The other point is we’ve just enacted the Affordable Care Act. It includes, in my view, just about every idea for reining in the growth of spending that analysts have come up with, though it doesn’t go far on some of them. So here we are, we’ve just enacted a piece of legislation under which we might mobilize the potential of the Medicare program to leverage changes in the delivery system and payment systems, and just at that moment, we now have a call to scrap all that and turn to the possible power of just a fraction of health insurance buyers to rein in the growth of spending.

Which gets to something interesting, I think. The Affordable Care Act has two separate theories inside it: the competition theory, which it tries in the exchanges, and the Medicare-as-leverage theory, which it uses to reform the delivery system. Ryan’s plan would take the Medicare-as-leverage option off the table, and by breaking it up, make it impossible to use in the future, as well.

It’s really peculiar to come along and say you want to repeal the Affordable Care Act exchanges but create exchanges for the elderly. If what you’re worried about is competition based on risk selection, the payoff to that type of risk selection is greatest among those who use health care most extensively. We’ve all heard about the great proportion of health services used by people in the last year of life. That means if you’re an insurer, you want desperately to not enroll those people. That means you need to try every marketing device you can not to get stuck with the sickies. When we created Medicare Advantage, a former CEO of one of the largest health plans in the U.S. commented that this was a real opportunity: They would begin to throw dances for the elderly and make their sales pitch at 11 p.m. [Laughs]

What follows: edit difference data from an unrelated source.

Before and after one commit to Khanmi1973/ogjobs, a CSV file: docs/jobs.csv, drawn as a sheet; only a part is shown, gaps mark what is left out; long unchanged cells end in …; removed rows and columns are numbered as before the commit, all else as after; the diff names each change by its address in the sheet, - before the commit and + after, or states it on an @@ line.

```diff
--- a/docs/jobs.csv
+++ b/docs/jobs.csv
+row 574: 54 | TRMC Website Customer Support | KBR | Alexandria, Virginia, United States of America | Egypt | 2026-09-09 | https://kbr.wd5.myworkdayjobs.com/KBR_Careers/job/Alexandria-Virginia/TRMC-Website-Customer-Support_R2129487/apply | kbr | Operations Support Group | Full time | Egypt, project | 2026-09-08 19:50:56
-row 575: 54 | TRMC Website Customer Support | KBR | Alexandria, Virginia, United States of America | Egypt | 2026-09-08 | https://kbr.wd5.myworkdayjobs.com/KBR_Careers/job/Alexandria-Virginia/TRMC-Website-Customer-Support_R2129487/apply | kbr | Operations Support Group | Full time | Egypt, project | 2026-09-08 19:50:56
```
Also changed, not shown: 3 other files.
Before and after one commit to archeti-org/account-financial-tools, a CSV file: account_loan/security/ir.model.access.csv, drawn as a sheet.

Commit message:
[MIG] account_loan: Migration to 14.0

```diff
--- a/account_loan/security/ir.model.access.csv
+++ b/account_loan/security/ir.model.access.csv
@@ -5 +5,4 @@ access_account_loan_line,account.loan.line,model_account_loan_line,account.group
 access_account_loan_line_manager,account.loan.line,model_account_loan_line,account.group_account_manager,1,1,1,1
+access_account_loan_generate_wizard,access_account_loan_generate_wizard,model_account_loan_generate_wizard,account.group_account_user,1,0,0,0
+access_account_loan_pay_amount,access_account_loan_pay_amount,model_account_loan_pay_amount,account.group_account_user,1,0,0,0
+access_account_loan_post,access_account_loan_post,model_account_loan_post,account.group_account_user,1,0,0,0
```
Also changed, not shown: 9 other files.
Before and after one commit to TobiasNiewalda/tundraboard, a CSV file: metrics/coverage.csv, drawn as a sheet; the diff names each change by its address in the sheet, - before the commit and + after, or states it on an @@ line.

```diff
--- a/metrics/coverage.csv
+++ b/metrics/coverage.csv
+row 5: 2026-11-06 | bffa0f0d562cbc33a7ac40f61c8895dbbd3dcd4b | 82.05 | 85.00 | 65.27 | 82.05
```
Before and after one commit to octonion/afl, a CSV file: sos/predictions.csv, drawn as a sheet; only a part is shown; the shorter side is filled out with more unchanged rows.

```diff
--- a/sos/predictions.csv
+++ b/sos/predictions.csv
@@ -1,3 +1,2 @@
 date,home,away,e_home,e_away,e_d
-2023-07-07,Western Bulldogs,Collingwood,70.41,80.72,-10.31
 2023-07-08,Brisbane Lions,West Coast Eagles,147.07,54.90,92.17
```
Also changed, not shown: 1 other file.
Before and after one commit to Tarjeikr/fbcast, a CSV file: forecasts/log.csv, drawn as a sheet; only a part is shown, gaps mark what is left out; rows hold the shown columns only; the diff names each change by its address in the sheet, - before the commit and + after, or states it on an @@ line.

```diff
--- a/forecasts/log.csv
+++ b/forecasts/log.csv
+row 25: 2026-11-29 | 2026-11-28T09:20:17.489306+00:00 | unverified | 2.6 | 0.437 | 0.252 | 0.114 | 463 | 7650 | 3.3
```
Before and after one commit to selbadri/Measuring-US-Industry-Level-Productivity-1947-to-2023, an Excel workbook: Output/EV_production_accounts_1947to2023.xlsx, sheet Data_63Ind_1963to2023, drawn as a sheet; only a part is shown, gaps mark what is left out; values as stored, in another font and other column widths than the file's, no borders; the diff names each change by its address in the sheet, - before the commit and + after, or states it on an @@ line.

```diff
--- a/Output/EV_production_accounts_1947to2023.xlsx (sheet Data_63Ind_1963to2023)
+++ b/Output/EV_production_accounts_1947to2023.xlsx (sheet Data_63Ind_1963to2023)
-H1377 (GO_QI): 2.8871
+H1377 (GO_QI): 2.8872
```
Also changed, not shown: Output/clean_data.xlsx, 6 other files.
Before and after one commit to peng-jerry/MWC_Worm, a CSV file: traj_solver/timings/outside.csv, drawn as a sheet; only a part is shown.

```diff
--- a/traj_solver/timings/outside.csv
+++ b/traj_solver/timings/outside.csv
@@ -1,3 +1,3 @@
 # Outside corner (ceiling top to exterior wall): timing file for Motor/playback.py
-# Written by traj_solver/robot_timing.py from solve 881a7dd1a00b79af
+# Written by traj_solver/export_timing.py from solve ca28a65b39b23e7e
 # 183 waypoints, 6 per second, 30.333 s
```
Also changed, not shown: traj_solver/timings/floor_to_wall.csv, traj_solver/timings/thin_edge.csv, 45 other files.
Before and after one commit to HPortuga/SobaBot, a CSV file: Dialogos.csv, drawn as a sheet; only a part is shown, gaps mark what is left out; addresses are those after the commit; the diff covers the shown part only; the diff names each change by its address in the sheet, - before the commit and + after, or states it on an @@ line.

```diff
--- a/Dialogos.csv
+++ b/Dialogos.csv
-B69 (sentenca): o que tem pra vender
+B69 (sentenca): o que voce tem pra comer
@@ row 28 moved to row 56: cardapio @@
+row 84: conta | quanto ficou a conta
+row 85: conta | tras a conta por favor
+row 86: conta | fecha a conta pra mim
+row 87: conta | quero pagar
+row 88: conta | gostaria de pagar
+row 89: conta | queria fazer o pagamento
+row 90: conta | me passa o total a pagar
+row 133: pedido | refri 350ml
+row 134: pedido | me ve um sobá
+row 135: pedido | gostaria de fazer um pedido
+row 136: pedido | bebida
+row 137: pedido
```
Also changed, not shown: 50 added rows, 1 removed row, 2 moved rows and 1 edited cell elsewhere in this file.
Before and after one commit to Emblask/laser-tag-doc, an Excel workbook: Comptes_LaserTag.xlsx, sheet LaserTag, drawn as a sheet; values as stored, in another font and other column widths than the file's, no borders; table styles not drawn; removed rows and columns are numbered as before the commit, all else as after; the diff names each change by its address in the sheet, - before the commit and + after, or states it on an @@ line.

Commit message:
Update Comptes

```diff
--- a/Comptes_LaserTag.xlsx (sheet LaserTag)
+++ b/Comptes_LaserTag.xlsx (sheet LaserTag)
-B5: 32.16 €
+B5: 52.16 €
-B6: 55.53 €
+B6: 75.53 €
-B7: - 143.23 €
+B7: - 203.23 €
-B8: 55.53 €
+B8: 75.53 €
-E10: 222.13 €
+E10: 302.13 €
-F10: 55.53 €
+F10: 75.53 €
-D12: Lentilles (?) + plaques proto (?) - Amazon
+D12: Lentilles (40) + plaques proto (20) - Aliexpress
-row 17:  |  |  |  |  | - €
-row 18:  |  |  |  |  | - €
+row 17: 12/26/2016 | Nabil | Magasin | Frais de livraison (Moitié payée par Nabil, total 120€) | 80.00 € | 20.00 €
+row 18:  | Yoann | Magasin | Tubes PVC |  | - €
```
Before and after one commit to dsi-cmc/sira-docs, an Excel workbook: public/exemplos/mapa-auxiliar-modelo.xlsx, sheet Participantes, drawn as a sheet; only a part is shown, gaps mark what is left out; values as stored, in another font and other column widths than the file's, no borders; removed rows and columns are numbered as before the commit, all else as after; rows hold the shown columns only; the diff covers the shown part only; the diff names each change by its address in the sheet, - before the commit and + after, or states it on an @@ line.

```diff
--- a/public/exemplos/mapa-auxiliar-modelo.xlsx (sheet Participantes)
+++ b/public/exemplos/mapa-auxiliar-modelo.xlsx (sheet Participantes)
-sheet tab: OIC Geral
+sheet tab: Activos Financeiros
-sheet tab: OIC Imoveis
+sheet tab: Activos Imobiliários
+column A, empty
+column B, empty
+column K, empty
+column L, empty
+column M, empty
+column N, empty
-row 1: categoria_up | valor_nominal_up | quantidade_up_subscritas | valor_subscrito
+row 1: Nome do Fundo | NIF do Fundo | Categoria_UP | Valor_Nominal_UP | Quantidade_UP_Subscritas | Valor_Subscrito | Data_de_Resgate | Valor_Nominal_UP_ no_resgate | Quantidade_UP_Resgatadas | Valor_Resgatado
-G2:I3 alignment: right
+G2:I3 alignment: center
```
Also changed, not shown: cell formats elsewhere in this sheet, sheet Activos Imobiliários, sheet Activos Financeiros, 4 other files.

There’s one provision of the Ryan bill that stands out as being hands-down the worst, and that is giving the seniors who are poor enough to also be on Medicaid a medical savings account. Does he know who these people are? They’re very sick, they’re very poor and many of them have cognitive as well as physical problems. They would be asked to cope with the inevitable headaches of dealing with private insurance and managing a personal checking account to pay periodic bills. This is not a sensible proposal.